Sterling Heights considering one-time tax increase to fix roads

Sterling Heights is one of many cities across the state that's in a state of disrepair after our latest winter wreaked havoc on the roads. Potholes are pretty much everywhere.

The City is hoping it can take road repairs into its own hands. City Council hopes residents will foot the bill with a one-time tax increase. 

The Council understands the frustration and, like everyone else, wants a smoother drive from here on out. That's why their latest proposed budget includes a one-time road improvement tax that'll have residents dishing out about $92. Money well spent, though, according to the mayor.

"We're not going to jeopardize police, firefighters or underground infrastructure or any of the other priorities we have to in order fix the roads, so, we have to come up with another funding source and this is the way to do it," Mayor Michael Taylor says. 

The tax would raise about $4.2 million and would help fix some of the worst stretches of roads in Sterling Heights, like the stretch of Schoenherr Road from Plumbrook to 19 Mile; 15 Mile from Maple Lane to Schoenherr; 17 Mile from Van Dyke to Utica; 19 Mile from Hayes to Schoenherr; Utica Road from Schoenherr to Van Dyke; and some repairs on Metro Parkway. 

While most believe more funding is fundamental, who should foot the bill isn't as clear cut. From the drivers in Sterling Heights we talked to, the proposal has mixed reviews. 

"They already get thousands of dollars every year, what's $92 per resident going to do? Are you going to make sure that my $92 fixes this square. Nope," says Patrick Trautman.

"So, if we don't pay the money, then the roads are just gonna fall apart and we're gonna ride on dirt roads? I mean, it should be fixed for free," says Rob Kimpe. 

"It's not all about how much money the how much the state has; it's about the weather that's hitting the roads," says Joe Stadler. "I think it might be a good one time thing see if it does anything."

We're told the money from the one mill increase, combined with cash from the county, state and federal government, would add up to some $12 million that would really put the gas on road repairs in Macomb County. 

The City Council will discuss the proposal at its budget meeting Tuesday night at City Hall at 6:30 p.m. It's the first of three workshops to discuss the proposed road repair tax.  
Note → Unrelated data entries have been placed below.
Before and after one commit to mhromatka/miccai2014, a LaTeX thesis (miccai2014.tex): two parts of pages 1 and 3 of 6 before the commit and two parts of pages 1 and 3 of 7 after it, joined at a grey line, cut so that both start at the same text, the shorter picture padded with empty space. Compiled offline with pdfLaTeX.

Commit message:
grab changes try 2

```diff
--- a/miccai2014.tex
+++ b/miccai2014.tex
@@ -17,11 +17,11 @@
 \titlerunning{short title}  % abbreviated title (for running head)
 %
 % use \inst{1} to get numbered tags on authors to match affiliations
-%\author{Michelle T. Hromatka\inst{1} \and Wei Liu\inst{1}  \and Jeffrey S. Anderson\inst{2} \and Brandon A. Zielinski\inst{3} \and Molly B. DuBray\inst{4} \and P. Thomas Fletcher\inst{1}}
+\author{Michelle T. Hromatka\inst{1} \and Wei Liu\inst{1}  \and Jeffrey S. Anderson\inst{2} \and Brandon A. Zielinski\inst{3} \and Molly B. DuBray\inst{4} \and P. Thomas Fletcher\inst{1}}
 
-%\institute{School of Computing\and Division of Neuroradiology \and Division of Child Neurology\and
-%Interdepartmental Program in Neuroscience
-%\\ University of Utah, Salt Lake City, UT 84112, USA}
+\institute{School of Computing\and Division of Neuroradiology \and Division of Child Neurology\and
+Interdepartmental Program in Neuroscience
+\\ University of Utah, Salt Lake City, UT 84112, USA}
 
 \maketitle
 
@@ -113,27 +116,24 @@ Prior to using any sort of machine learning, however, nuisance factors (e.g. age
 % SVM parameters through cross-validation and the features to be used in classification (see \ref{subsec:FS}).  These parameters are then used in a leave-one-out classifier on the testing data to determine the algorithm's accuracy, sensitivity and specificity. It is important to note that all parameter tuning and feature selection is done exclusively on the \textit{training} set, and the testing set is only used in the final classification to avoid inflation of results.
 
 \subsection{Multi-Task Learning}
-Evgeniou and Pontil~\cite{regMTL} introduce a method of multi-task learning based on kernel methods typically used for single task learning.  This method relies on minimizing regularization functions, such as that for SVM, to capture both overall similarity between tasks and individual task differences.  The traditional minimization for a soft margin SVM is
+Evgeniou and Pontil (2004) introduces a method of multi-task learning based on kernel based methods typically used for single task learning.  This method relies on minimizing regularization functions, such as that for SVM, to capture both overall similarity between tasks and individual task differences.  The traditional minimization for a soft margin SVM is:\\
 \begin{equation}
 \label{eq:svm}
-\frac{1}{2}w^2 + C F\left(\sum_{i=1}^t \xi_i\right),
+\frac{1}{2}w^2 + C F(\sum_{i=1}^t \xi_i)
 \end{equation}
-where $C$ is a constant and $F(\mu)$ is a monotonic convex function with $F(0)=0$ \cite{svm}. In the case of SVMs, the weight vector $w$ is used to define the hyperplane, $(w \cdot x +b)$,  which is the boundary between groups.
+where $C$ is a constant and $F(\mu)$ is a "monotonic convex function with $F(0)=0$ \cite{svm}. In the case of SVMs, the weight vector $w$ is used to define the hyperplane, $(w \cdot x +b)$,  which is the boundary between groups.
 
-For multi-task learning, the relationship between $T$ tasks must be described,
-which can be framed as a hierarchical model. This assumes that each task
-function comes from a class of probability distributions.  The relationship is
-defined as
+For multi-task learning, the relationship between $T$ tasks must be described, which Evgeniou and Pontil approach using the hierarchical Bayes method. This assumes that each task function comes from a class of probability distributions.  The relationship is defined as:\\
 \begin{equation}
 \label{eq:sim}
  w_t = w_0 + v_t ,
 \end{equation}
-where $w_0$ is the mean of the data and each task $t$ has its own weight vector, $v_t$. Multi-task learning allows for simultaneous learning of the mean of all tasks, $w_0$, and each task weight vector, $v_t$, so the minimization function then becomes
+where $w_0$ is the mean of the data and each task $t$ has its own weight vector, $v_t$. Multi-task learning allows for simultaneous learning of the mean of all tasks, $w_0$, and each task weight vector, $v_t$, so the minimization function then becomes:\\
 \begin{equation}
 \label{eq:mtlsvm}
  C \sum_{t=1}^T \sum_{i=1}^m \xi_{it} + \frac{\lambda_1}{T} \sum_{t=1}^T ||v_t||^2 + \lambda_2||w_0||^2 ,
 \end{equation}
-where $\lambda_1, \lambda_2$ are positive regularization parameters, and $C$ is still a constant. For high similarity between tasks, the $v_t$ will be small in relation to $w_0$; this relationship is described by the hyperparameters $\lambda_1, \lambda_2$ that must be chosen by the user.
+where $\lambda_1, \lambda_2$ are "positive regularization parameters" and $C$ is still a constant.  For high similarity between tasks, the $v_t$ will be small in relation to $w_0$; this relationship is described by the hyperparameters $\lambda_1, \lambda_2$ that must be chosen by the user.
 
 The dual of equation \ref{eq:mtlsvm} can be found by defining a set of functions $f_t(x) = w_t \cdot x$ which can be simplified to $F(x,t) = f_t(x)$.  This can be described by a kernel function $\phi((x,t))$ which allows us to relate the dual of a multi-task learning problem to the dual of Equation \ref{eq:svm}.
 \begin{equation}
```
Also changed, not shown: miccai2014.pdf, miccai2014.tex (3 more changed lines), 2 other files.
The mayor adds that the first time this will likely come up for a vote won't be until May.